There’s no Academy Award for Best Supporting Supporting Actor but if there was, Ben-Adir would surely be a shoo-in for ‘Barbie’. Whenever Ken, played by the Oscar-nominated Ryan Gosling, is hanging out with his guy-friends, chances are the Londoner is right next to him. So how did he come to be Ken’s main side-Ken? ‘It’s what old-school Cockney actors call “nicking a bit”,’ he explains. ‘There wasn’t much in the script, so it was about finding a way to create a little Ken who connected to the theme.
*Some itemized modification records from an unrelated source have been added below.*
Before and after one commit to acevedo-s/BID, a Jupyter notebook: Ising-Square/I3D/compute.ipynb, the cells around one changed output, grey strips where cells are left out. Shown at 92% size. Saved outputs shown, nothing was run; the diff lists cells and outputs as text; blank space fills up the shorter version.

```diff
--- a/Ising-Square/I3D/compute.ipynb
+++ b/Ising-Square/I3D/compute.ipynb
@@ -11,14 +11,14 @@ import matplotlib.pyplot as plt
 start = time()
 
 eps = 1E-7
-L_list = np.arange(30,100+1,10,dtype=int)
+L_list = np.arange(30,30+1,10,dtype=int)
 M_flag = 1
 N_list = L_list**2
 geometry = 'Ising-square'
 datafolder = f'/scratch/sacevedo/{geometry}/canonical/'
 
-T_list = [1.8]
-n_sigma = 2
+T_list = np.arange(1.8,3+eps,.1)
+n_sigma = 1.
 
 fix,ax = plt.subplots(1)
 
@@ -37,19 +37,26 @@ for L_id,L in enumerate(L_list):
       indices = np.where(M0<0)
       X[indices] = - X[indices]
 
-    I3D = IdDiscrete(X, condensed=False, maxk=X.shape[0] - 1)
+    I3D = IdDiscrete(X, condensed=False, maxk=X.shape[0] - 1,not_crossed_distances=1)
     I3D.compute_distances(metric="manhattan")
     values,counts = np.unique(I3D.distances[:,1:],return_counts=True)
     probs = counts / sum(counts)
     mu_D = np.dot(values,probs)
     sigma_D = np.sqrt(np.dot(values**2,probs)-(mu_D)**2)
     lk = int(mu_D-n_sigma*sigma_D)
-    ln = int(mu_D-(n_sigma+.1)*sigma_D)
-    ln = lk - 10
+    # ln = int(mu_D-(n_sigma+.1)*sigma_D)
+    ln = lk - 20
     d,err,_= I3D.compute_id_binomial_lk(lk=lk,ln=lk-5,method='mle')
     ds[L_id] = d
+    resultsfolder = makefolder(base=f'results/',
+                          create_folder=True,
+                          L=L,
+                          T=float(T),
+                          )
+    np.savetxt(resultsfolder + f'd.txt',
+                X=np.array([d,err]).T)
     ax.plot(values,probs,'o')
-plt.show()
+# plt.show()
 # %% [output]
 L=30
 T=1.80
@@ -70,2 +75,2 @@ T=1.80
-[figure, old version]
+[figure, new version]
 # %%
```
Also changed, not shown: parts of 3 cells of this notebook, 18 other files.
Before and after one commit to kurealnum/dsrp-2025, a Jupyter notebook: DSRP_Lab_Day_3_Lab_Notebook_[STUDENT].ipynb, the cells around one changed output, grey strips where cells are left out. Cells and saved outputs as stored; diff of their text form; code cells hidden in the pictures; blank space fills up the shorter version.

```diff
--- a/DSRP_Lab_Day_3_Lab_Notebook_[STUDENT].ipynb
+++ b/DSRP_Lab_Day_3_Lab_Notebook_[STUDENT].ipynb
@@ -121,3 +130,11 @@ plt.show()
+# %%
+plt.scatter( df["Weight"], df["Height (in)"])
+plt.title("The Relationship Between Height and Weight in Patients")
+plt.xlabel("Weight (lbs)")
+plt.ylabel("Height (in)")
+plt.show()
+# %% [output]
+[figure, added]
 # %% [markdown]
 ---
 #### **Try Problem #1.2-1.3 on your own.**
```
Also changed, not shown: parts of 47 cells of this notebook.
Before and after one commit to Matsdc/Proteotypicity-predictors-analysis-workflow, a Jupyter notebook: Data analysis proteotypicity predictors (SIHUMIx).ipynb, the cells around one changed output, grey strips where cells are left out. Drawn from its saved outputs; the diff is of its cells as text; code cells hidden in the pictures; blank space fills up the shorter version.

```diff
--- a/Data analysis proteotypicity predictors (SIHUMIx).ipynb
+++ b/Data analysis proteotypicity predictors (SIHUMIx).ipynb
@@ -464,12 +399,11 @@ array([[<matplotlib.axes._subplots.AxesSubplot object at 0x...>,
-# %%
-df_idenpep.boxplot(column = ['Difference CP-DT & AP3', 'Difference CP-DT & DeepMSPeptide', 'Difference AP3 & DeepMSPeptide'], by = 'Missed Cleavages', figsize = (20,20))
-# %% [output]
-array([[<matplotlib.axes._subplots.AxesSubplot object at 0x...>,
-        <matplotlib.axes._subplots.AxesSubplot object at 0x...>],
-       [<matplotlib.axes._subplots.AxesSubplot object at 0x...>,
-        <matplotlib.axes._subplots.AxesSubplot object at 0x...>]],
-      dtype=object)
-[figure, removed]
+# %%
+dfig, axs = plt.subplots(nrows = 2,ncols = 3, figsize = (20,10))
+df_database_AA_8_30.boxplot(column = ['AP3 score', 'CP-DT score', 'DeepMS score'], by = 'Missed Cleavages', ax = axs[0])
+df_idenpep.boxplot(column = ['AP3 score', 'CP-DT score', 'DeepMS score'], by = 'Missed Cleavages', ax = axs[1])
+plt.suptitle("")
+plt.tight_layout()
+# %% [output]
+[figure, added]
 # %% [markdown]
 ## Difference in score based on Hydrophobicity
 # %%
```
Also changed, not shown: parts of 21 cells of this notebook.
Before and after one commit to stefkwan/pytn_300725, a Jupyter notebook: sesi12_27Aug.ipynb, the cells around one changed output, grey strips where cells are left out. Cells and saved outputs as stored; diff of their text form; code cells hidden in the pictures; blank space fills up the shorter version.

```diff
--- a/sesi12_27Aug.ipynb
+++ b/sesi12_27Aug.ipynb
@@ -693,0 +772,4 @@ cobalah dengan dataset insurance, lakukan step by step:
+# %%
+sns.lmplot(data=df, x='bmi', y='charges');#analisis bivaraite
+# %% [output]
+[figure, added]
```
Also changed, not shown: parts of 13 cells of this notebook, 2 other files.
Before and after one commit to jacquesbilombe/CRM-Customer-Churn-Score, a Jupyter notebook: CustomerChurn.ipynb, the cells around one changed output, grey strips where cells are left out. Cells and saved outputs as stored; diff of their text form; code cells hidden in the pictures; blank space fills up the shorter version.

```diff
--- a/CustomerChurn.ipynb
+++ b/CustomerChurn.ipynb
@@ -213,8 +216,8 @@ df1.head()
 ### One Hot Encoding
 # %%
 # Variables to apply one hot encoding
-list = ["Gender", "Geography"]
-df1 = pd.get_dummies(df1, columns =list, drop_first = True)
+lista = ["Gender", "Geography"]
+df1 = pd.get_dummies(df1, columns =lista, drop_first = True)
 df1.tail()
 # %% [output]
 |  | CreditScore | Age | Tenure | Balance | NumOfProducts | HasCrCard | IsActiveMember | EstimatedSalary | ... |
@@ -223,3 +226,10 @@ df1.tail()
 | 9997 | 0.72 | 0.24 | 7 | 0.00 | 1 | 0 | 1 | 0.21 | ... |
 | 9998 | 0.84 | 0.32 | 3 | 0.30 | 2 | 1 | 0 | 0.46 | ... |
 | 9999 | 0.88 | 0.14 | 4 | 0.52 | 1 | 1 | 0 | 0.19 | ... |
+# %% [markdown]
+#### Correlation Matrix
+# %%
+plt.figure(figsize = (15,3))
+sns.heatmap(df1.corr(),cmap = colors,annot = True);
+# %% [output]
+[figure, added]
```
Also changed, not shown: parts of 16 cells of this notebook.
I have no brain, I think what he thinks, so being right next to him made sense: to get him an ice-cream, take his jacket… I think Greta enjoyed the silliness of it.’

Photograph: Warner Bros.Ben-Adir (far right) as Basketball Ken in ‘Barbie’

He’s got nothing but love for his fellow Ken. ‘Awesome guy and a real pro,’ he says of Gosling. ‘We hung out on set, and I went to a dinner or two, but I was busy with Bob and he was there with his kids, so he’s not out on the town.’

Ben-Adir isn’t usually one for collecting film props, but his guitar from ‘One Love’ is. It turns out the producers even asked for it back. ‘That request was a dagger in my heart, I’d spent so much time with it,’ he remembers. ‘There was no way. I offered to give them the money for it.’

It’s one thing that brings out the Londoner’s nostalgic side. 

‘I kept it. It’s there. But for some reason, I haven’t picked it up since.’

‘Bob Marley: One Love’ is out worldwide Wed Feb 14.

Photographer: Laura Gallant @lauramgallant
Design Director: Bryan Mayes @bryanmayesdotcom
Senior Designer: @818FPV
Writer: Phil de Semlyen @phildesemlyen
Stylist: Sam Carder @sam_victor
Groomer: Liz Taw @liztaw
Location: The Cross @thecrossldnIn look one Kingsley wears @richardjamesofficial jacket, shirt from @levis and, trousers from @nanushka and shoes from @schuh
He wears @gucci in look two
Kingsley wears @nanushka blazer, knitwear from @denzilpatrick, @prada shirt, trousers from @paulsmithdesign and shoes from @harrysoflondon

    You may also like
    You may also like